I remember the first time I arrived in South Korea to teach at 23, feeling completely overwhelmed and underprepared. Jet lag also doesn’t help with the nerves! I look back on this daunting feeling of being submerged in new surroundings with great fondness, with each new place nothing is quite the same as the first time you set up your international teaching gig. I remember having to find a phone box (yep, they still had those) to make a call to my mum in the middle of the night for some reassurance. Fear not, being as connected as we are now you are always a call, text or social media post away from support!
Your mind is probably overflowing with questions: What is the school like? What will happen when I arrive? How will I meet people? What if I don’t speak the language? Our Teacher Horizons advisors talk to hundreds of teachers each week who are thinking of embarking on a new life abroad. The fear of the unknown can be anxiety-inducing, but we are here to reassure you with tips to enable you to embrace the roller coaster, so you can buckle in and enjoy the ride.
1) Use Social Media
Use Social Media to get to know what is happening in the area you will move to. There are now so many expat groups, and probably groups specifically for teachers – maybe even your school- so do your research and get connecting! Taking advantage of social media is a great way to build your support network to help you before you even set foot there, it also increases your likelihood of having someone to meet in person when you get there.
2) Familiarise yourself with the language
At the very least learn key phrases like hello, thank you, goodbye. The locals really appreciate it and it will fill you with more confidence. If you have time to enrol on a course or do some online language learning beforehand hand that will also support you immensly in fitting in.
Thinking of moving to China? For helpful tips on applying for a Chinese visa go here.
3) Familiarise yourself with the culture
Do your research and familiarise yourself with the culture. Going in completly blind to a new culture will only increase that feeling of being overwhelmed. Learn their cultural norms and get set to adopting them straight away. The locals will appreciate that you are trying and it will help you feel welcomed.
4) Bring some items from home
Bring some familiar items that will offer you comfort in those moments of culture shock or home sickness. This might seem a little silly, but settling in with some old favourites will enable you to feel more relaxed and more on the path to building that homely feeling. For me, it is always tea bags, some photos and a blanket from my travels.
5) Give your body time to adjust

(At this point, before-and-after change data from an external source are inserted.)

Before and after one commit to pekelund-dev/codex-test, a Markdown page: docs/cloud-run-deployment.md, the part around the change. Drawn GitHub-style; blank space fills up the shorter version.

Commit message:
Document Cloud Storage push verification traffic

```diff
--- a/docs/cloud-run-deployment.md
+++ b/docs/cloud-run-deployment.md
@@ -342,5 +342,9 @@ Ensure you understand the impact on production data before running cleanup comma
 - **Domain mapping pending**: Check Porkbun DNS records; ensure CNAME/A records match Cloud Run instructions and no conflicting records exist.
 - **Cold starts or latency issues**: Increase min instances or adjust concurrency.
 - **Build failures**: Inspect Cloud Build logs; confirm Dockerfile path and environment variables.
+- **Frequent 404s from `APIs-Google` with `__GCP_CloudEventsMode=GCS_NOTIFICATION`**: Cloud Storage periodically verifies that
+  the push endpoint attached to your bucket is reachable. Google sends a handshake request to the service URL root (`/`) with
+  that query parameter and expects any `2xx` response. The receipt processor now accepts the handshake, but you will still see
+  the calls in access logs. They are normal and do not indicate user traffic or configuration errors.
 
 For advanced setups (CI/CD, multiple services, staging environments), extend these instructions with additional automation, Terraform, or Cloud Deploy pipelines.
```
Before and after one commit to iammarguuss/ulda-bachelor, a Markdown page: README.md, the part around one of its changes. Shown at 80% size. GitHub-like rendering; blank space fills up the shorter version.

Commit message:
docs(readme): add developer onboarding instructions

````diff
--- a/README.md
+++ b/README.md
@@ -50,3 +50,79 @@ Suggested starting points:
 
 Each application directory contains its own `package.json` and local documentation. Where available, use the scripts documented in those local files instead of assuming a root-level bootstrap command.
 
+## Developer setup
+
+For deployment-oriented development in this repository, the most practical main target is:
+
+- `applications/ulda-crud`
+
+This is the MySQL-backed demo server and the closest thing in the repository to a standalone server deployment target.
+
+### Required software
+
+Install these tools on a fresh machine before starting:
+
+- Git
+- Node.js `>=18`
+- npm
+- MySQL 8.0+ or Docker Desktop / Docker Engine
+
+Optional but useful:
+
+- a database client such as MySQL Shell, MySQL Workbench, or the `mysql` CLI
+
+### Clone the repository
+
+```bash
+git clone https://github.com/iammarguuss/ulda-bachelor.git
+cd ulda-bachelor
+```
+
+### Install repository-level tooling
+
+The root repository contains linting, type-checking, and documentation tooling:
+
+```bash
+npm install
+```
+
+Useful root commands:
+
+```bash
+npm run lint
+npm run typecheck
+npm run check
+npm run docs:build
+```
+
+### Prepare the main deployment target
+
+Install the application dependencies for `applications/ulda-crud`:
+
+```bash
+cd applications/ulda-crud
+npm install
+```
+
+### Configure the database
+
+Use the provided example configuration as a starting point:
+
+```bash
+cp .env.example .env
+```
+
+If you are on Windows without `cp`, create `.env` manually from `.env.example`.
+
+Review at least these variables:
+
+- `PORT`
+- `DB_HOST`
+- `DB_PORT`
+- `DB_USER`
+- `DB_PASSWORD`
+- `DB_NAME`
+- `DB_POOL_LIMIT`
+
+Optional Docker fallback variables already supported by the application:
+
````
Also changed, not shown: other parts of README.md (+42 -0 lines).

Be gentle on yourself and your body in the time of adjustment, new places will often play havoc on our bodies while we adjust to new foods, temperatures, water etc. Your school will likely help you get set up with healthcare but also bring some of your pharmacy staples with you…nothing worse than trying to navigate some paracetamol with a migraine, only to learn they don’t sell them off prescription.
6) Organize your important documents

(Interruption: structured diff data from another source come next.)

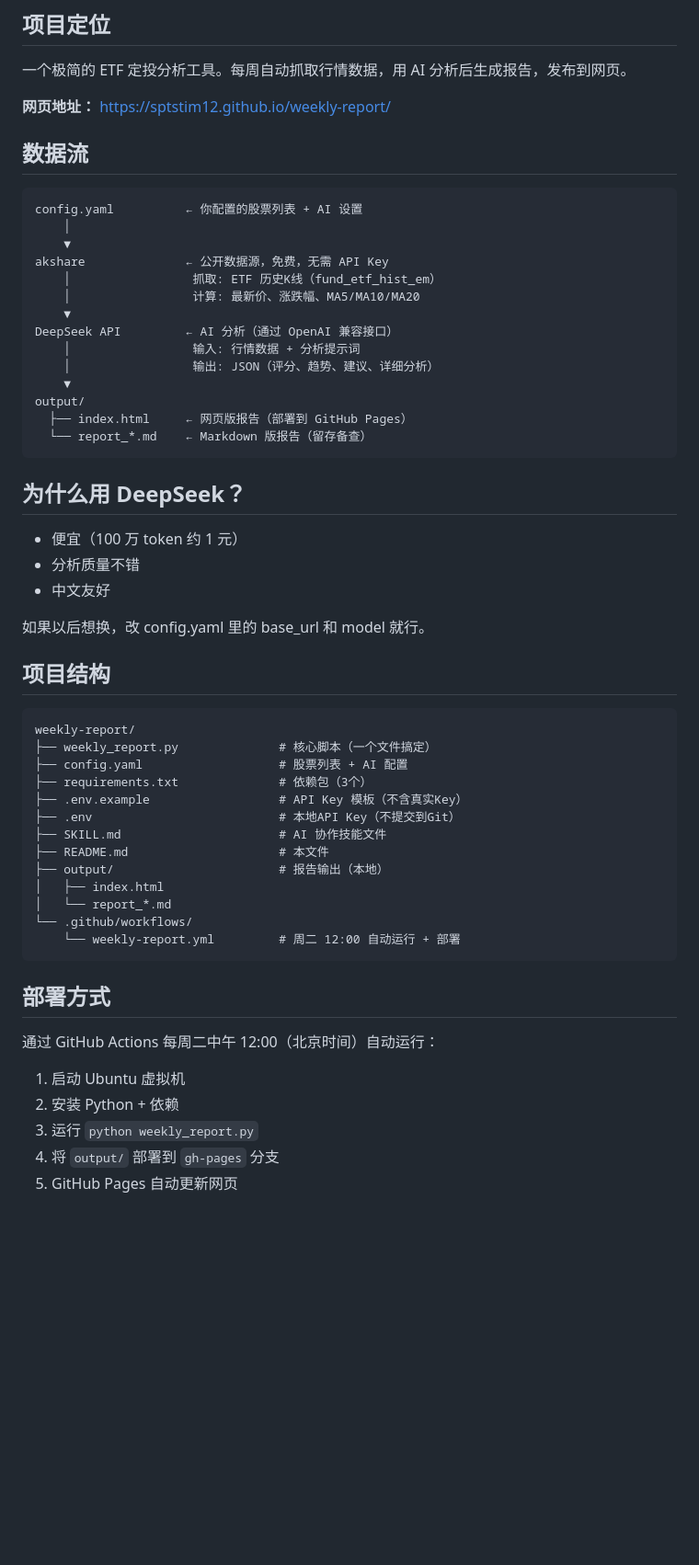
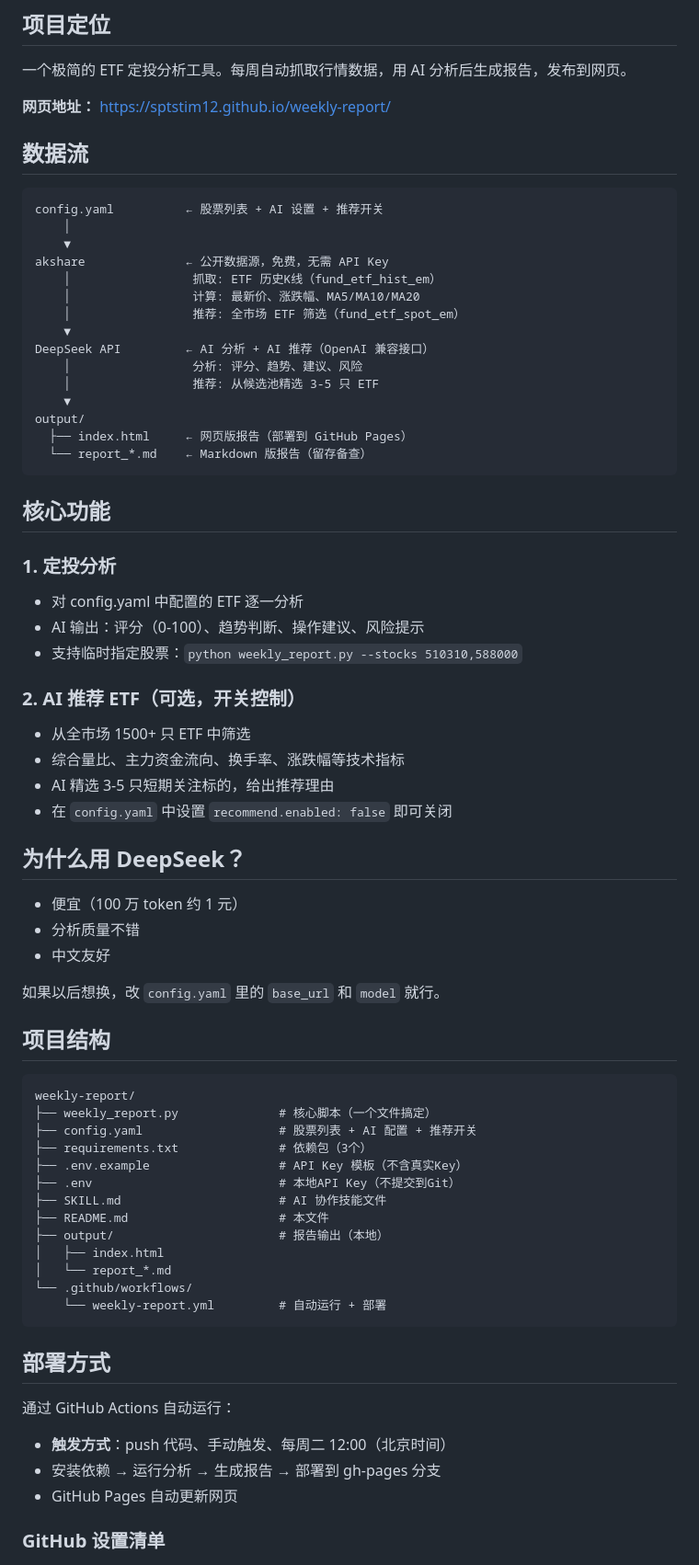
Before and after one commit to sptstim12/weekly-report, a Markdown page: README.md, the part around one of its changes. Shown at 92% size. Drawn GitHub-style; blank space fills up the shorter version.

````diff
--- a/README.md
+++ b/README.md
@@ -6,25 +6,38 @@
 
 **网页地址：** https://sptstim12.github.io/weekly-report/
 
-
 ## 数据流
 
 ```
-config.yaml          ← 你配置的股票列表 + AI 设置
+config.yaml          ← 股票列表 + AI 设置 + 推荐开关
     │
     ▼
 akshare              ← 公开数据源，免费，无需 API Key
     │                 抓取: ETF 历史K线（fund_etf_hist_em）
     │                 计算: 最新价、涨跌幅、MA5/MA10/MA20
+    │                 推荐: 全市场 ETF 筛选（fund_etf_spot_em）
     ▼
-DeepSeek API         ← AI 分析（通过 OpenAI 兼容接口）
-    │                 输入: 行情数据 + 分析提示词
-    │                 输出: JSON（评分、趋势、建议、详细分析）
+DeepSeek API         ← AI 分析 + AI 推荐（OpenAI 兼容接口）
+    │                 分析: 评分、趋势、建议、风险
+    │                 推荐: 从候选池精选 3-5 只 ETF
     ▼
 output/
   ├── index.html     ← 网页版报告（部署到 GitHub Pages）
   └── report_*.md    ← Markdown 版报告（留存备查）
 ```
+
+## 核心功能
+
+### 1. 定投分析
+- 对 config.yaml 中配置的 ETF 逐一分析
+- AI 输出：评分（0-100）、趋势判断、操作建议、风险提示
+- 支持临时指定股票：`python weekly_report.py --stocks 510310,588000`
+
+### 2. AI 推荐 ETF（可选，开关控制）
+- 从全市场 1500+ 只 ETF 中筛选
+- 综合量比、主力资金流向、换手率、涨跌幅等技术指标
+- AI 精选 3-5 只短期关注标的，给出推荐理由
+- 在 `config.yaml` 中设置 `recommend.enabled: false` 即可关闭
 
 ## 为什么用 DeepSeek？
 
@@ -32,14 +45,14 @@ output/
 - 分析质量不错
 - 中文友好
 
-如果以后想换，改 config.yaml 里的 base_url 和 model 就行。
+如果以后想换，改 `config.yaml` 里的 `base_url` 和 `model` 就行。
 
 ## 项目结构
 
 ```
 weekly-report/
 ├── weekly_report.py              # 核心脚本（一个文件搞定）
-├── config.yaml                   # 股票列表 + AI 配置
+├── config.yaml                   # 股票列表 + AI 配置 + 推荐开关
 ├── requirements.txt              # 依赖包（3个）
 ├── .env.example                  # API Key 模板（不含真实Key）
 ├── .env                          # 本地API Key（不提交到Git）
@@ -49,16 +62,15 @@ weekly-report/
 │   ├── index.html
 │   └── report_*.md
 └── .github/workflows/
-    └── weekly-report.yml         # 周二 12:00 自动运行 + 部署
+    └── weekly-report.yml         # 自动运行 + 部署
 ```
 
 ## 部署方式
 
-通过 GitHub Actions 每周二中午 12:00（北京时间）自动运行：
+通过 GitHub Actions 自动运行：
+- **触发方式**：push 代码、手动触发、每周二 12:00（北京时间）
+- 安装依赖 → 运行分析 → 生成报告 → 部署到 gh-pages 分支
+- GitHub Pages 自动更新网页
 
-1. 启动 Ubuntu 虚拟机
-2. 安装 Python + 依赖
-3. 运行 `python weekly_report.py`
-4. 将 `output/` 部署到 `gh-pages` 分支
-5. GitHub Pages 自动更新网页
+### GitHub 设置清单
 
````
Also changed, not shown: other parts of README.md (+21 -13 lines).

One thing that has always helped me feel more confident before setting off to a new job abroad is having a documents folder. Airport travel before even arriving at the destination can already ignite those anxious feelings, so it is wise to have all your essential documents neatly together. Even though now electronic copies can suffice, I always like to have a back-up just in case. I always have a folder in my carry-on with a copy of my passport, all itineraries and tickets, insurance, vaccination book, and sometimes my CV or contract for the job just in case. Even if you don’t have to pull them out on your way there it makes for easy reference whenever you might need them.
And finally, a bonus mind hack for you. Give yourself a break, you are going to feel overwhelmed, nervous and homesick but it’s okay! You’ll soon settle in. You will look back on this in years to come with a sense of awe and achievement.